▶ _WHAT THE TASK ASKS_: From the data below, copy out every line in which the word "shadowDx" occurs.

[Collection entries]
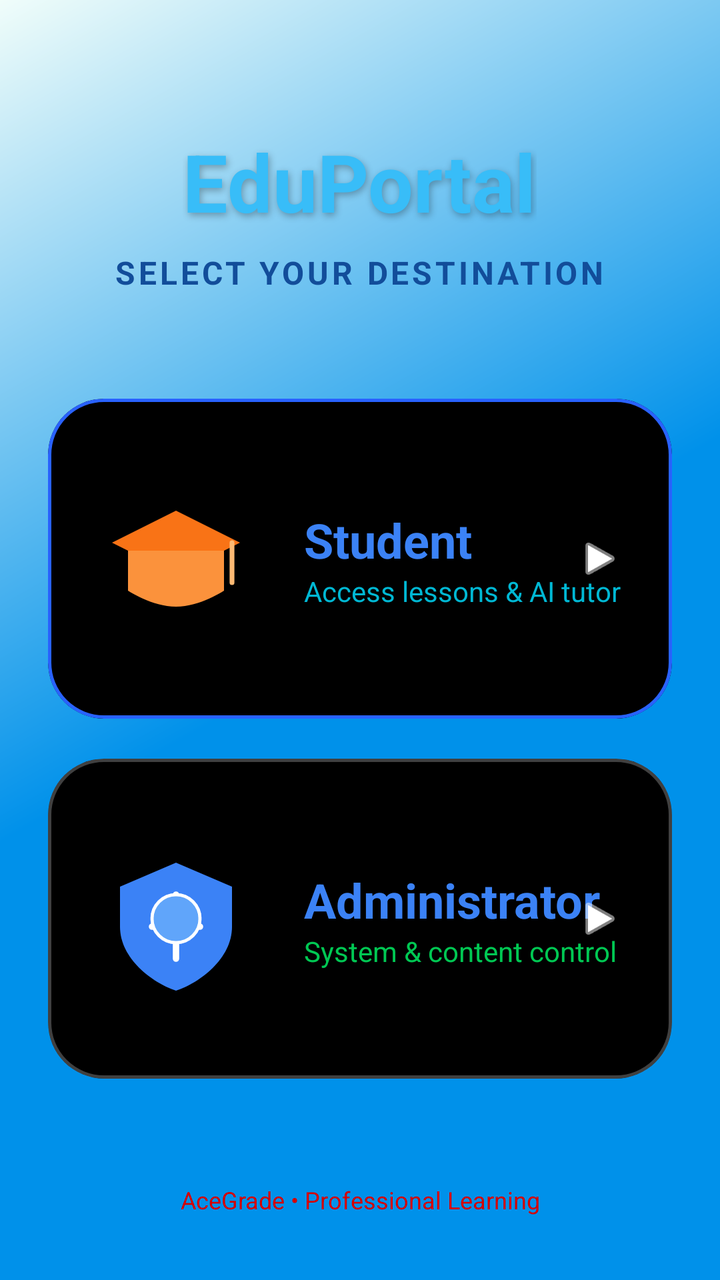
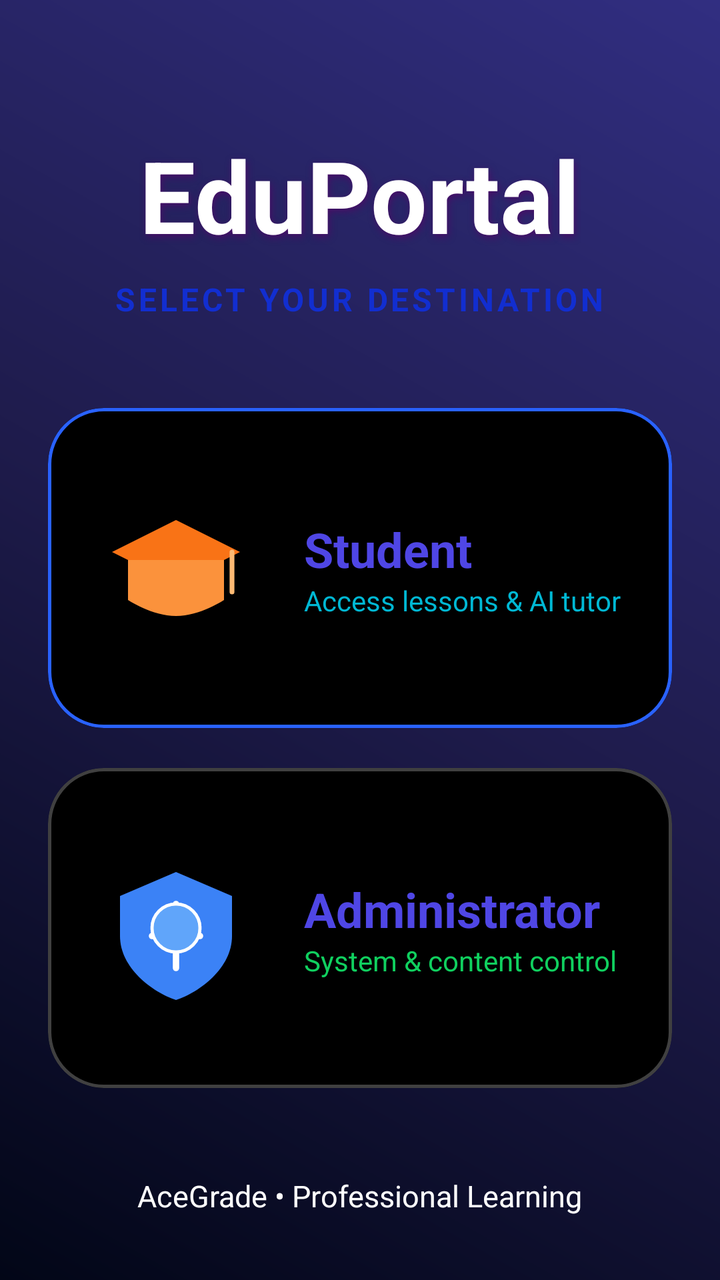

The first picture is an Android layout as it rendered before a commit; the second is the same layout after the commit. The layout source and the unified diff follow.
<!-- AndroidManifest.xml: application theme Theme.TestApp -->
<!-- res/layout/activity_main.xml -->
<?xml version="1.0" encoding="utf-8"?>
<androidx.constraintlayout.widget.ConstraintLayout xmlns:android="http://schemas.android.com/apk/res/android"
    xmlns:app="http://schemas.android.com/apk/res-auto"
    xmlns:tools="http://schemas.android.com/tools"
    android:layout_width="match_parent"
    android:layout_height="match_parent"
    android:background="@drawable/bg_dashboard_glass"
    tools:context=".MainActivity">

    
    <LinearLayout
        android:id="@+id/headerLayout"
        android:layout_width="match_parent"
        android:layout_height="wrap_content"
        android:gravity="center"
        android:orientation="vertical"
        android:paddingTop="64dp"
        app:layout_constraintTop_toTopOf="parent">

        <TextView
            android:id="@+id/welcomeTitle"
            android:layout_width="wrap_content"
            android:layout_height="wrap_content"
            android:text="EduPortal"
            android:textColor="@color/neon_cyan"
            android:textSize="40sp"
            android:textStyle="bold"
            android:shadowColor="#4D000000"
            android:shadowDx="2"
            android:shadowDy="4"
            android:shadowRadius="8" />

        <TextView
            android:layout_width="wrap_content"
            android:layout_height="wrap_content"
            android:layout_marginTop="8dp"
            android:text="Select Your Destination"
            android:textColor="#124D9A"
            android:textSize="16sp"
            android:letterSpacing="0.1"
            android:textAllCaps="true"
            android:textStyle="bold" />
    </LinearLayout>

    
    <LinearLayout
        android:layout_width="match_parent"
        android:layout_height="wrap_content"
        android:orientation="vertical"
        android:padding="24dp"
        app:layout_constraintBottom_toTopOf="@+id/footerText"
        app:layout_constraintTop_toBottomOf="@id/headerLayout">

        
        <com.google.android.material.card.MaterialCardView
            android:id="@+id/cardStudentPortal"
            android:layout_width="match_parent"
            android:layout_height="160dp"
            android:layout_marginBottom="20dp"
            android:clickable="true"
            android:focusable="true"
            app:cardBackgroundColor="#000000"
            app:cardCornerRadius="28dp"
            app:cardElevation="0dp"
            app:strokeColor="#2962FF"
            app:strokeWidth="1.5dp">

            <RelativeLayout
                android:layout_width="match_parent"
                android:layout_height="match_parent"
                android:padding="24dp">

                <ImageView
                    android:id="@+id/ivStudentLogo"
                    android:layout_width="80dp"
                    android:layout_height="80dp"
                    android:layout_centerVertical="true"
                    android:src="@drawable/ic_student_badge" />

                <LinearLayout
                    android:layout_width="wrap_content"
                    android:layout_height="wrap_content"
                    android:layout_centerVertical="true"
                    android:layout_marginStart="24dp"
                    android:layout_toEndOf="@id/ivStudentLogo"
                    android:orientation="vertical">

                    <TextView
                        android:layout_width="wrap_content"
                        android:layout_height="wrap_content"
                        android:text="Student"
                        android:textColor="@color/colorAccent"
                        android:textSize="24sp"
                        android:textStyle="bold" />

                    <TextView
                        android:layout_width="wrap_content"
                        android:layout_height="wrap_content"
                        android:text="Access lessons &amp; AI tutor"
                        android:textColor="#00B8D4"
                        android:textSize="14sp" />
                </LinearLayout>

                <ImageView
                    android:layout_width="24dp"
                    android:layout_height="24dp"
                    android:layout_alignParentEnd="true"
                    android:layout_centerVertical="true"
                    android:src="@android:drawable/ic_media_play"
                    app:tint="@color/dashboard_bg" />
            </RelativeLayout>
        </com.google.android.material.card.MaterialCardView>

        
        <com.google.android.material.card.MaterialCardView
            android:id="@+id/cardAdminPortal"
            android:layout_width="match_parent"
            android:layout_height="160dp"
            android:clickable="true"
            android:focusable="true"
            app:cardBackgroundColor="#000000"
            app:cardCornerRadius="28dp"
            app:cardElevation="0dp"
            app:strokeColor="#40FFFFFF"
            app:strokeWidth="1.5dp">

            <RelativeLayout
                android:layout_width="match_parent"
                android:layout_height="match_parent"
                android:padding="24dp">

                <ImageView
                    android:id="@+id/ivAdminLogo"
                    android:layout_width="80dp"
                    android:layout_height="80dp"
                    android:layout_centerVertical="true"
                    android:src="@drawable/ic_admin_badge" />

                <LinearLayout
                    android:layout_width="wrap_content"
                    android:layout_height="wrap_content"
                    android:layout_centerVertical="true"
                    android:layout_marginStart="24dp"
                    android:layout_toEndOf="@id/ivAdminLogo"
                    android:orientation="vertical">

                    <TextView
                        android:layout_width="wrap_content"
                        android:layout_height="wrap_content"
                        android:text="Administrator"
                        android:textColor="@color/colorAccent"
                        android:textSize="24sp"
                        android:textStyle="bold" />

                    <TextView
                        android:layout_width="wrap_content"
                        android:layout_height="wrap_content"
                        android:text="System &amp; content control"
                        android:textColor="#00C853"
                        android:textSize="14sp" />
                </LinearLayout>

                <ImageView
                    android:layout_width="24dp"
                    android:layout_height="24dp"
                    android:layout_alignParentEnd="true"
                    android:layout_centerVertical="true"
                    android:src="@android:drawable/ic_media_play"
                    app:tint="@android:color/white" />
            </RelativeLayout>
        </com.google.android.material.card.MaterialCardView>

    </LinearLayout>

    <TextView
        android:id="@+id/footerText"
        android:layout_width="wrap_content"
        android:layout_height="wrap_content"
        android:layout_marginBottom="32dp"
        android:text="AceGrade • Professional Learning"
        android:textColor="#D50000"
        android:textSize="12sp"
        app:layout_constraintBottom_toBottomOf="parent"
        app:layout_constraintEnd_toEndOf="parent"
        app:layout_constraintStart_toStartOf="parent" />

</androidx.constraintlayout.widget.ConstraintLayout>
<!-- resources referenced by this layout -->
<resources>
  <color name="colorAccent">#3B82F6</color>
  <color name="dashboard_bg">#FFFFFF</color>
  <color name="neon_cyan">#38BDF8</color>
  <!-- drawable bg_dashboard_glass (drawable) -->
  <?xml version="1.0" encoding="utf-8"?>
  <shape xmlns:android="http://schemas.android.com/apk/res/android"
      android:shape="rectangle">
      <gradient
          android:startColor="#0091EA"
          android:centerColor="#0091EA"
          android:endColor="#F0FDFA"
          android:angle="135" />
  </shape>
  <!-- drawable ic_student_badge (drawable) -->
  <?xml version="1.0" encoding="utf-8"?>
  <vector xmlns:android="http://schemas.android.com/apk/res/android"
      android:width="100dp"
      android:height="100dp"
      android:viewportWidth="100"
      android:viewportHeight="100">
      <path
          android:fillColor="#F97316"
          android:pathData="M50,20 L10,40 L50,60 L90,40 Z" />
      <path
          android:fillColor="#FB923C"
          android:pathData="M20,45 L20,70 C20,70 35,80 50,80 C65,80 80,70 80,70 L80,45" />
      <path
          android:fillColor="#FDBA74"
          android:pathData="M85,40 L85,65"
          android:strokeWidth="3"
          android:strokeColor="#FDBA74"
          android:strokeLineCap="round" />
  </vector>
  <style name="Theme.TestApp" parent="Base.Theme.TestApp" />
  <style name="Base.Theme.TestApp" parent="Theme.Material3.DayNight.NoActionBar">
          
          <item name="colorPrimary">@color/colorPrimary</item>
          <item name="colorPrimaryVariant">@color/colorPrimaryDark</item>
          <item name="colorOnPrimary">@color/white</item>
  
          
          <item name="colorSecondary">@color/colorAccent</item>
          <item name="colorOnSecondary">@color/white</item>
  
          
          <item name="android:windowBackground">@color/dashboard_bg</item>
          <item name="colorSurface">@color/card_bg</item>
          <item name="colorOnSurface">@color/text_primary</item>
  
          
          <item name="android:statusBarColor">@color/colorPrimary</item>
          <item name="android:windowLightStatusBar">false</item>
      </style>
  <color name="colorPrimary">#1E3A8A</color>
  <color name="colorPrimaryDark">#1E3A8A</color>
  <color name="white">#FFFFFFFF</color>
  <color name="card_bg">#FFFFFF</color>
  <color name="text_primary">#111827</color>
  <!-- unchanged entries left out for length: 1 -->
</resources>

<!-- the commit's change to res/layout/activity_main.xml (unified diff, before → after) -->
@@ -4,8 +4,8 @@
     xmlns:tools="http://schemas.android.com/tools"
     android:layout_width="match_parent"
     android:layout_height="match_parent"
-    android:background="@drawable/bg_dashboard_glass"
-    tools:context=".MainActivity">
+    android:background="@drawable/bg_admin_mix"
+    tools:context="com.million.learnify.MainActivity">
 
     
     <LinearLayout
@@ -22,10 +22,10 @@
             android:layout_width="wrap_content"
             android:layout_height="wrap_content"
             android:text="EduPortal"
-            android:textColor="@color/neon_cyan"
-            android:textSize="40sp"
+            android:textColor="@color/text_on_dark"
+            android:textSize="50sp"
             android:textStyle="bold"
-            android:shadowColor="#4D000000"
+            android:shadowColor="#480D66"
             android:shadowDx="2"
             android:shadowDy="4"
             android:shadowRadius="8" />
@@ -35,7 +35,7 @@
             android:layout_height="wrap_content"
             android:layout_marginTop="8dp"
             android:text="Select Your Destination"
-            android:textColor="#124D9A"
+            android:textColor="#122ED0"
             android:textSize="16sp"
             android:letterSpacing="0.1"
             android:textAllCaps="true"
@@ -44,10 +44,13 @@
 
     
     <LinearLayout
-        android:layout_width="match_parent"
+        android:layout_width="0dp"
         android:layout_height="wrap_content"
         android:orientation="vertical"
         android:padding="24dp"
+        app:layout_constraintWidth_max="600dp"
+        app:layout_constraintStart_toStartOf="parent"
+        app:layout_constraintEnd_toEndOf="parent"
         app:layout_constraintBottom_toTopOf="@+id/footerText"
         app:layout_constraintTop_toBottomOf="@id/headerLayout">
 
@@ -101,13 +104,6 @@
                         android:textSize="14sp" />
                 </LinearLayout>
 
-                <ImageView
-                    android:layout_width="24dp"
-                    android:layout_height="24dp"
-                    android:layout_alignParentEnd="true"
-                    android:layout_centerVertical="true"
-                    android:src="@android:drawable/ic_media_play"
-                    app:tint="@color/dashboard_bg" />
             </RelativeLayout>
         </com.google.android.material.card.MaterialCardView>
 
@@ -156,17 +152,10 @@
                         android:layout_width="wrap_content"
                         android:layout_height="wrap_content"
                         android:text="System &amp; content control"
-                        android:textColor="#00C853"
+                        android:textColor="#10D05F"
                         android:textSize="14sp" />
                 </LinearLayout>
 
-                <ImageView
-                    android:layout_width="24dp"
-                    android:layout_height="24dp"
-                    android:layout_alignParentEnd="true"
-                    android:layout_centerVertical="true"
-                    android:src="@android:drawable/ic_media_play"
-                    app:tint="@android:color/white" />
             </RelativeLayout>
         </com.google.android.material.card.MaterialCardView>
 
@@ -178,8 +167,8 @@
         android:layout_height="wrap_content"
         android:layout_marginBottom="32dp"
         android:text="AceGrade • Professional Learning"
-        android:textColor="#D50000"
-        android:textSize="12sp"
+        android:textColor="#FFFFFF"
+        android:textSize="15sp"
         app:layout_constraintBottom_toBottomOf="parent"
         app:layout_constraintEnd_toEndOf="parent"
         app:layout_constraintStart_toStartOf="parent" />
<!-- resource entries referenced after the edit -->
@@ -1,17 +1,16 @@
 <!-- resources referenced by this layout -->
 <resources>
-  <color name="colorAccent">#3B82F6</color>
-  <color name="dashboard_bg">#FFFFFF</color>
-  <color name="neon_cyan">#38BDF8</color>
-  <!-- drawable bg_dashboard_glass (drawable) -->
+  <color name="colorAccent">@color/primary_indigo</color>
+  <color name="text_on_dark">@color/white</color>
+  <!-- drawable bg_admin_mix (drawable) -->
   <?xml version="1.0" encoding="utf-8"?>
   <shape xmlns:android="http://schemas.android.com/apk/res/android"
       android:shape="rectangle">
       <gradient
-          android:startColor="#0091EA"
-          android:centerColor="#0091EA"
-          android:endColor="#F0FDFA"
-          android:angle="135" />
+          android:startColor="#020617"
+          android:centerColor="#1E1B4B"
+          android:endColor="#312E81"
+          android:angle="45" />
   </shape>
   <!-- drawable ic_student_badge (drawable) -->
   <?xml version="1.0" encoding="utf-8"?>
@@ -34,30 +33,52 @@
           android:strokeLineCap="round" />
   </vector>
   <style name="Theme.TestApp" parent="Base.Theme.TestApp" />
+  <color name="primary_indigo">#4F46E5</color>
   <style name="Base.Theme.TestApp" parent="Theme.Material3.DayNight.NoActionBar">
           
-          <item name="colorPrimary">@color/colorPrimary</item>
-          <item name="colorPrimaryVariant">@color/colorPrimaryDark</item>
+          <item name="colorPrimary">@color/blue_600</item>
           <item name="colorOnPrimary">@color/white</item>
+          <item name="colorPrimaryContainer">@color/blue_500</item>
+          <item name="colorOnPrimaryContainer">@color/white</item>
   
           
-          <item name="colorSecondary">@color/colorAccent</item>
+          <item name="colorSecondary">@color/slate_700</item>
           <item name="colorOnSecondary">@color/white</item>
+          <item name="colorSecondaryContainer">#E0E7FF</item>
+          <item name="colorOnSecondaryContainer">@color/blue_600</item>
   
           
-          <item name="android:windowBackground">@color/dashboard_bg</item>
-          <item name="colorSurface">@color/card_bg</item>
-          <item name="colorOnSurface">@color/text_primary</item>
+          <item name="android:windowBackground">@color/slate_50</item>
+          <item name="colorSurface">@color/white</item>
+          <item name="colorOnSurface">@color/slate_900</item>
+          <item name="colorSurfaceVariant">#F3F4F6</item>
+          <item name="colorOnSurfaceVariant">@color/slate_700</item>
+          <item name="colorOutline">@color/slate_200</item>
   
           
-          <item name="android:statusBarColor">@color/colorPrimary</item>
-          <item name="android:windowLightStatusBar">false</item>
+          <item name="android:textColorPrimary">@color/slate_900</item>
+          <item name="android:textColorSecondary">@color/slate_500</item>
+  
+          
+          <item name="android:statusBarColor">@color/white</item>
+          <item name="android:windowLightStatusBar">true</item>
+  
+          
+          <item name="itemIconTint">@color/nav_item_colors</item>
+          <item name="itemTextColor">@color/nav_item_colors</item>
       </style>
-  <color name="colorPrimary">#1E3A8A</color>
-  <color name="colorPrimaryDark">#1E3A8A</color>
+  <color name="blue_600">@color/primary_indigo</color>
+  <color name="blue_500">#6366F1</color>
+  <color name="slate_700">#374151</color>
+  <color name="slate_50">@color/background_off_white</color>
+  <color name="slate_900">@color/text_primary_dark</color>
+  <color name="slate_200">@color/border_light_grey</color>
+  <color name="slate_500">@color/text_secondary_grey</color>
+  <color name="background_off_white">#F9FAFB</color>
+  <color name="text_primary_dark">#111827</color>
+  <color name="border_light_grey">#E5E7EB</color>
+  <color name="text_secondary_grey">#6B7280</color>
   <color name="white">#FFFFFFFF</color>
-  <color name="card_bg">#FFFFFF</color>
-  <color name="text_primary">#111827</color>
   <!-- unchanged entries left out for length: 1 -->
 </resources>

▶ _ANSWER FOR THIS EXERCISE_:
            android:shadowDx="2"
             android:shadowDx="2"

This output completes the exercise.